Sidi Bou Said is a few meters from the ruins of ancient Carthage. It has the captures the feeling of grand, ancient and affluence all in one place. There is a major road that goes to the top. At the end, there a beautiful view of the sea blue sea. On both sides of the roads shop owners with beautiful crafts and unique art works display their wares. Despite this huge merchandising all around Sidi Bou Said, the area still maintains its patriarchal feels.
If Tunis captures a large chunk of the essence and history of the country, then Sousse is the leisure capital. It is about 118 kilometers drive from Tunis and a holiday destination that tourists troop to in the their thousands to enjoy the sun, sea and sand of North Africa. Sousse has world class hospitality facilities. Most of the hotels and resorts are by the beachfront. Tourists on tour packages come in the numbers. At peak periods, mostly summer, hotels enjoy boon from tourist arrivals.
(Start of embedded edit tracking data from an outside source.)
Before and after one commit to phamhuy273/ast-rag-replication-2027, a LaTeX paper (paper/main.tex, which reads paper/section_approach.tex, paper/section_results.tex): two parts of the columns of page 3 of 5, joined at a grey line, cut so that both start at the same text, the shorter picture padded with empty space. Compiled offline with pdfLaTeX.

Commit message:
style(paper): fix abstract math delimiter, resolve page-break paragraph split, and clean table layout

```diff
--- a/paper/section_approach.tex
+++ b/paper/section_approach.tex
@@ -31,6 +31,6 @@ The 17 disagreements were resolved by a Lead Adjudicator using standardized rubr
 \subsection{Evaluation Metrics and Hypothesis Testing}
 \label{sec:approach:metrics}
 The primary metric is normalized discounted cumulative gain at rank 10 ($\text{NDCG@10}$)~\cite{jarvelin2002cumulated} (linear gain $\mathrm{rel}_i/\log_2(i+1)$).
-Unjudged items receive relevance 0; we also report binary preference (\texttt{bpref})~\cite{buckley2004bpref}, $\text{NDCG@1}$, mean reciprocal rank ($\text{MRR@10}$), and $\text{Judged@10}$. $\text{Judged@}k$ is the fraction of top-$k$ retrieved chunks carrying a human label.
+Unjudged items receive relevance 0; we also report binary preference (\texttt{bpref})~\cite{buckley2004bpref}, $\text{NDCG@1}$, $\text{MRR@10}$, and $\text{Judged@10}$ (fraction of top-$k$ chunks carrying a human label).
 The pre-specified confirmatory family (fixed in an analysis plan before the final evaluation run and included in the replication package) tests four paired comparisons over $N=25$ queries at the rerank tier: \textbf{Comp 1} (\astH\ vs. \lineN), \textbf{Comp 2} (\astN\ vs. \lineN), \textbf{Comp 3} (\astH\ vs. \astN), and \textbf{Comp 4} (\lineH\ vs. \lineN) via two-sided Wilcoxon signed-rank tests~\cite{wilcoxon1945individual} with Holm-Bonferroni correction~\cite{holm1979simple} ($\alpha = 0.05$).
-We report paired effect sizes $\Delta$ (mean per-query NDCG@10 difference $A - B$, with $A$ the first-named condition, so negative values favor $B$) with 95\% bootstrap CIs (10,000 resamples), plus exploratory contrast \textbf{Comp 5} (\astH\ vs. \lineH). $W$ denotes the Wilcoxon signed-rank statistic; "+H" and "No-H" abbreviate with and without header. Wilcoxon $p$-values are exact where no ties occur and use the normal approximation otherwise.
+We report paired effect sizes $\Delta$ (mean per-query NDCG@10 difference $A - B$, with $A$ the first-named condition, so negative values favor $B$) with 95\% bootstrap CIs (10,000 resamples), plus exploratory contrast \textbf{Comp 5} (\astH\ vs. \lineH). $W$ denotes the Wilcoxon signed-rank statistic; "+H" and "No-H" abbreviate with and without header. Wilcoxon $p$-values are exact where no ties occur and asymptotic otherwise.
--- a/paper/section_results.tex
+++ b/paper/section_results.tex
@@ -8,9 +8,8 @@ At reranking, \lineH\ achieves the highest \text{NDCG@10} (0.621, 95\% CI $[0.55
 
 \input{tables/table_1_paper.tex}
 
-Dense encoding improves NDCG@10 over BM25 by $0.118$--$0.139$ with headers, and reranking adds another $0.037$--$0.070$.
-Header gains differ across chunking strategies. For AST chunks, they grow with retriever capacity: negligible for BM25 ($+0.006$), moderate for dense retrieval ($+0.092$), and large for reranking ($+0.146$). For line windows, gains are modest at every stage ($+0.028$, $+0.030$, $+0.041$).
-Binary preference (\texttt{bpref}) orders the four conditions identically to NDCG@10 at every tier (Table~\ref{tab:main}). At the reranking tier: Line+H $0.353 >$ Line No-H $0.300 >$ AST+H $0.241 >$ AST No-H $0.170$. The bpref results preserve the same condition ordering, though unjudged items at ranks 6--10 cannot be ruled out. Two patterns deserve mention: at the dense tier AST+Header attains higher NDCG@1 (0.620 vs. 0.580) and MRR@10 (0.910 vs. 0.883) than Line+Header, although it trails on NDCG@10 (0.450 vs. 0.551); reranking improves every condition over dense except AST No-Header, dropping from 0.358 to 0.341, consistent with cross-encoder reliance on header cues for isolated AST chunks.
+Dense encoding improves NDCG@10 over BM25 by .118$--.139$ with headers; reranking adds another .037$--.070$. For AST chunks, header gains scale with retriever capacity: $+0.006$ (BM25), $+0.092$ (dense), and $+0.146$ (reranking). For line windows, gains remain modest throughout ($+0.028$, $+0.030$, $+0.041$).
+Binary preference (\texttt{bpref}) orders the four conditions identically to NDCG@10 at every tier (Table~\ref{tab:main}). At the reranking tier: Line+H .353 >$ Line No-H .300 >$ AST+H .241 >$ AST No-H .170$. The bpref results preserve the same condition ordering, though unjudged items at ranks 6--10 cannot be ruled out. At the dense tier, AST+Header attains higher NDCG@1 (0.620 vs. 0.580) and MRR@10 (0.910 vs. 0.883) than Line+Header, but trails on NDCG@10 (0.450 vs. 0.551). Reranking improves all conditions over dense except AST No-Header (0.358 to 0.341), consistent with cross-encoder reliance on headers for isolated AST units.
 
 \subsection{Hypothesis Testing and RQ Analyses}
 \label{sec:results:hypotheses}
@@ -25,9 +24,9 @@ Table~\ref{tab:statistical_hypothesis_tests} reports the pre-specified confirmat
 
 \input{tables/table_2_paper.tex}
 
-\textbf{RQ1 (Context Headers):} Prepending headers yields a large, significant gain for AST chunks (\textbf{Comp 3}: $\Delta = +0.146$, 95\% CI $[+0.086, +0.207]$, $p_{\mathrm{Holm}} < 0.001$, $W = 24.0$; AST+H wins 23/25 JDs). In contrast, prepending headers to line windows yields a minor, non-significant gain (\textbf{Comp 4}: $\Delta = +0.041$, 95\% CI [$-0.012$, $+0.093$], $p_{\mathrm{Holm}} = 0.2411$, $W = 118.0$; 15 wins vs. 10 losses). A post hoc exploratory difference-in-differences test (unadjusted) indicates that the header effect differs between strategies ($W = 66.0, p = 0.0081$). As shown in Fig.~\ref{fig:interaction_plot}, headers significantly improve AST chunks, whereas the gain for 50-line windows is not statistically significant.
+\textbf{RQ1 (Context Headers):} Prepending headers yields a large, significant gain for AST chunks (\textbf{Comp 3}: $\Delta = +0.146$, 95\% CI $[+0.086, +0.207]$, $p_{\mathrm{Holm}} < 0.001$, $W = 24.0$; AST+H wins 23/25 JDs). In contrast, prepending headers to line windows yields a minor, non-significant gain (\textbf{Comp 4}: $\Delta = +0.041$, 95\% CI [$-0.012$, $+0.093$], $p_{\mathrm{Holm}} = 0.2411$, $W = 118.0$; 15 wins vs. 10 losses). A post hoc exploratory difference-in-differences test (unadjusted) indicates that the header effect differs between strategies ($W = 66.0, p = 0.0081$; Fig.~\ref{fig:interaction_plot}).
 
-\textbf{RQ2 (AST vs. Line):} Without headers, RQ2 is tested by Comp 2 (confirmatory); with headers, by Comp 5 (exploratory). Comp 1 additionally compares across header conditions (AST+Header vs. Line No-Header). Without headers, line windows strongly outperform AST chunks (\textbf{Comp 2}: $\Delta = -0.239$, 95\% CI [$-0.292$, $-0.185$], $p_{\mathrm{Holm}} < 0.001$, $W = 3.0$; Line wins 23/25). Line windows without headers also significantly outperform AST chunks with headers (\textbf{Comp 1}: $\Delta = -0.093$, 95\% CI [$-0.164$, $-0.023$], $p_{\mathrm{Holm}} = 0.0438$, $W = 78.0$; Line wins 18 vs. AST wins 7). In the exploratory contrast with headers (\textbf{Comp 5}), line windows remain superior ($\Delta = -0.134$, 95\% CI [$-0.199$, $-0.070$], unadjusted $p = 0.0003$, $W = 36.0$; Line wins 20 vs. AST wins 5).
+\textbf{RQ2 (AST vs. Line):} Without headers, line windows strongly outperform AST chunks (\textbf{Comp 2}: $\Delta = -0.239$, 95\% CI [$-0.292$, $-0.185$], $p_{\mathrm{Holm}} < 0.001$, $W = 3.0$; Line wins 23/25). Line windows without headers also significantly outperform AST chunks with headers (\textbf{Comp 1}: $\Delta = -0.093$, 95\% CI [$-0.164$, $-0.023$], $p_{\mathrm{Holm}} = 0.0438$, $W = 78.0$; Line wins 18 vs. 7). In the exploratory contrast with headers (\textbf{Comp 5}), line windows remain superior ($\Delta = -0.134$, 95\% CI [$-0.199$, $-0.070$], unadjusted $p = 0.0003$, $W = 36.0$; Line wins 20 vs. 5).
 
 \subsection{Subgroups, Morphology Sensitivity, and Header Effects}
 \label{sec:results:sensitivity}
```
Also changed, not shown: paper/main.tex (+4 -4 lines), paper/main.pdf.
Most day period in Sousse are spent at the beaches with different watersports including skydiving on offer.
At night, Sousse comes alive with very active night life. Casinoes, eateries, restaurants come alive. Most tourists who had spent the whole day at the beach used the evening to walk around, shop and general enjoy the feel of the town.
A very interested place to enjoy night life in Sousse is the Marina area. This writer stayed at Hasdrubal Thalassa Resort. It was a kind of strategic location that gave one easy access to all the action spots. Opposite is the resort is the Acquapark amusement centre with all kind of fun facilities. The centre lights the night with multi-colour flashy light. Beside the park are other fun spots that makes night life fun. However, a stay in Sousse without experience night life at Marina area overlooking the exotic tourist boats might just not be complete. The area has its own feel with the sea breeze and the general ambience of adventure all around can be fully described. One could also walk through the flashy shops, pick up one or two souvenirs and generally drench in the mood of relaxation. Such is the kind of mood that that Sousse elicit.
Tunisia may not offer the big shopping mall and flit of a Dubai, but it offers knowledge, thrills and experience that remains forever.